**PROMPT**. Each entry here is to be restated word for word.

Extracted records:
··········

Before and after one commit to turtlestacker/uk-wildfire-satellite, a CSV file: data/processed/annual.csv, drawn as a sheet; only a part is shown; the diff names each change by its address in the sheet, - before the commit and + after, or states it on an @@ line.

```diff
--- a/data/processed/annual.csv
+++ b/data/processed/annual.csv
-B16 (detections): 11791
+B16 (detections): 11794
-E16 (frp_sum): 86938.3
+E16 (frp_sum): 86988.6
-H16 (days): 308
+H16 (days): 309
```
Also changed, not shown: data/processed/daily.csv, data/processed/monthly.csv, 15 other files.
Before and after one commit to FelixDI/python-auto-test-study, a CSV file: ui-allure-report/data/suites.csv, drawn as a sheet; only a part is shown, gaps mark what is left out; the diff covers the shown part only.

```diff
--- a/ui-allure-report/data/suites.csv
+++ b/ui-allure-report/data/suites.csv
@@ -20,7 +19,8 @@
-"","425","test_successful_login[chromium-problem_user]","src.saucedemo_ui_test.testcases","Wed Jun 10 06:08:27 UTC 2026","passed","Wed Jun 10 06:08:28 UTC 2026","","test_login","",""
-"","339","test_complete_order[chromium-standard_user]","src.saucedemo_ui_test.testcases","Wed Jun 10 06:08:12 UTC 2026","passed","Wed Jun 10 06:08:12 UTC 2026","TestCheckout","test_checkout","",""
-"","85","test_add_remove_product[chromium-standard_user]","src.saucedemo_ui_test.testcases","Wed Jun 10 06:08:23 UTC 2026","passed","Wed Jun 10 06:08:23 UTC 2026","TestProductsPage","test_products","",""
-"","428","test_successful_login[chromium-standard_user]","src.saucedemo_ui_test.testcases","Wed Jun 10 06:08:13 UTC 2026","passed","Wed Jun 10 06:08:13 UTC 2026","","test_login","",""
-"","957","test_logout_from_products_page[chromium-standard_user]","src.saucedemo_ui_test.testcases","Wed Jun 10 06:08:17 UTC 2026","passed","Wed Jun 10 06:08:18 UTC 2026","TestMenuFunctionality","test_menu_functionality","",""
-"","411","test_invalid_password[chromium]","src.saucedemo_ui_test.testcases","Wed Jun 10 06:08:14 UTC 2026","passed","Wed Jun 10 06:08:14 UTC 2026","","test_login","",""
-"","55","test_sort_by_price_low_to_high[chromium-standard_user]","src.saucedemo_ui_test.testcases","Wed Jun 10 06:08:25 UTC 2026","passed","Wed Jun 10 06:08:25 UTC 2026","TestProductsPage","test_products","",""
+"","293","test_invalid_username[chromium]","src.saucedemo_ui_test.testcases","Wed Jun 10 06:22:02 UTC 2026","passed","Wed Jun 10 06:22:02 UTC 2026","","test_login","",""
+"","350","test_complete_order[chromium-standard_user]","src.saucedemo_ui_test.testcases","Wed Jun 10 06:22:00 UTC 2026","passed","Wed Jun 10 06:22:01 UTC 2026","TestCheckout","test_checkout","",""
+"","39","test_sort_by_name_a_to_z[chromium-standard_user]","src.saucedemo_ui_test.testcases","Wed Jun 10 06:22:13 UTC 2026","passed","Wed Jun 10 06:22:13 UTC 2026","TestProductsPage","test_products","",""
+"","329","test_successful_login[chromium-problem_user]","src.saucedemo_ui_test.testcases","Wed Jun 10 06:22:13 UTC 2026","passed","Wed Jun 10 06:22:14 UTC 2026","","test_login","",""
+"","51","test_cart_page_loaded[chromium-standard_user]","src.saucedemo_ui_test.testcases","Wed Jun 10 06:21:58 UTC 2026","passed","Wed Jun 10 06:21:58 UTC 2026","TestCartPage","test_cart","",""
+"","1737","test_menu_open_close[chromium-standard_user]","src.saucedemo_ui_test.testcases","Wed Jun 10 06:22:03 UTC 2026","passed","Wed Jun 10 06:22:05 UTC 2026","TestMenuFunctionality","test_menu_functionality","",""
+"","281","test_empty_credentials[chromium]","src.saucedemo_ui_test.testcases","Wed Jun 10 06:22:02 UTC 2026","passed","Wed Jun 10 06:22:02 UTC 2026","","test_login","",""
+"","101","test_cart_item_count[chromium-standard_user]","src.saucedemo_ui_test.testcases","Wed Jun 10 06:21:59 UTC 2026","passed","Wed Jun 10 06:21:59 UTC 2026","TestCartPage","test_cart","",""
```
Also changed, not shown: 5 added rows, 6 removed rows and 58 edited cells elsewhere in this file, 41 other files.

··········

**RESPONSE**.
Before and after one commit to turtlestacker/uk-wildfire-satellite, a CSV file: data/processed/annual.csv, drawn as a sheet; only a part is shown; the diff names each change by its address in the sheet, - before the commit and + after, or states it on an @@ line.

```diff
--- a/data/processed/annual.csv
+++ b/data/processed/annual.csv
-B16 (detections): 11791
+B16 (detections): 11794
-E16 (frp_sum): 86938.3
+E16 (frp_sum): 86988.6
-H16 (days): 308
+H16 (days): 309
```
Also changed, not shown: data/processed/daily.csv, data/processed/monthly.csv, 15 other files.
Before and after one commit to FelixDI/python-auto-test-study, a CSV file: ui-allure-report/data/suites.csv, drawn as a sheet; only a part is shown, gaps mark what is left out; the diff covers the shown part only.

```diff
--- a/ui-allure-report/data/suites.csv
+++ b/ui-allure-report/data/suites.csv
@@ -20,7 +19,8 @@
-"","425","test_successful_login[chromium-problem_user]","src.saucedemo_ui_test.testcases","Wed Jun 10 06:08:27 UTC 2026","passed","Wed Jun 10 06:08:28 UTC 2026","","test_login","",""
-"","339","test_complete_order[chromium-standard_user]","src.saucedemo_ui_test.testcases","Wed Jun 10 06:08:12 UTC 2026","passed","Wed Jun 10 06:08:12 UTC 2026","TestCheckout","test_checkout","",""
-"","85","test_add_remove_product[chromium-standard_user]","src.saucedemo_ui_test.testcases","Wed Jun 10 06:08:23 UTC 2026","passed","Wed Jun 10 06:08:23 UTC 2026","TestProductsPage","test_products","",""
-"","428","test_successful_login[chromium-standard_user]","src.saucedemo_ui_test.testcases","Wed Jun 10 06:08:13 UTC 2026","passed","Wed Jun 10 06:08:13 UTC 2026","","test_login","",""
-"","957","test_logout_from_products_page[chromium-standard_user]","src.saucedemo_ui_test.testcases","Wed Jun 10 06:08:17 UTC 2026","passed","Wed Jun 10 06:08:18 UTC 2026","TestMenuFunctionality","test_menu_functionality","",""
-"","411","test_invalid_password[chromium]","src.saucedemo_ui_test.testcases","Wed Jun 10 06:08:14 UTC 2026","passed","Wed Jun 10 06:08:14 UTC 2026","","test_login","",""
-"","55","test_sort_by_price_low_to_high[chromium-standard_user]","src.saucedemo_ui_test.testcases","Wed Jun 10 06:08:25 UTC 2026","passed","Wed Jun 10 06:08:25 UTC 2026","TestProductsPage","test_products","",""
+"","293","test_invalid_username[chromium]","src.saucedemo_ui_test.testcases","Wed Jun 10 06:22:02 UTC 2026","passed","Wed Jun 10 06:22:02 UTC 2026","","test_login","",""
+"","350","test_complete_order[chromium-standard_user]","src.saucedemo_ui_test.testcases","Wed Jun 10 06:22:00 UTC 2026","passed","Wed Jun 10 06:22:01 UTC 2026","TestCheckout","test_checkout","",""
+"","39","test_sort_by_name_a_to_z[chromium-standard_user]","src.saucedemo_ui_test.testcases","Wed Jun 10 06:22:13 UTC 2026","passed","Wed Jun 10 06:22:13 UTC 2026","TestProductsPage","test_products","",""
+"","329","test_successful_login[chromium-problem_user]","src.saucedemo_ui_test.testcases","Wed Jun 10 06:22:13 UTC 2026","passed","Wed Jun 10 06:22:14 UTC 2026","","test_login","",""
+"","51","test_cart_page_loaded[chromium-standard_user]","src.saucedemo_ui_test.testcases","Wed Jun 10 06:21:58 UTC 2026","passed","Wed Jun 10 06:21:58 UTC 2026","TestCartPage","test_cart","",""
+"","1737","test_menu_open_close[chromium-standard_user]","src.saucedemo_ui_test.testcases","Wed Jun 10 06:22:03 UTC 2026","passed","Wed Jun 10 06:22:05 UTC 2026","TestMenuFunctionality","test_menu_functionality","",""
+"","281","test_empty_credentials[chromium]","src.saucedemo_ui_test.testcases","Wed Jun 10 06:22:02 UTC 2026","passed","Wed Jun 10 06:22:02 UTC 2026","","test_login","",""
+"","101","test_cart_item_count[chromium-standard_user]","src.saucedemo_ui_test.testcases","Wed Jun 10 06:21:59 UTC 2026","passed","Wed Jun 10 06:21:59 UTC 2026","TestCartPage","test_cart","",""
```
Also changed, not shown: 5 added rows, 6 removed rows and 58 edited cells elsewhere in this file, 41 other files.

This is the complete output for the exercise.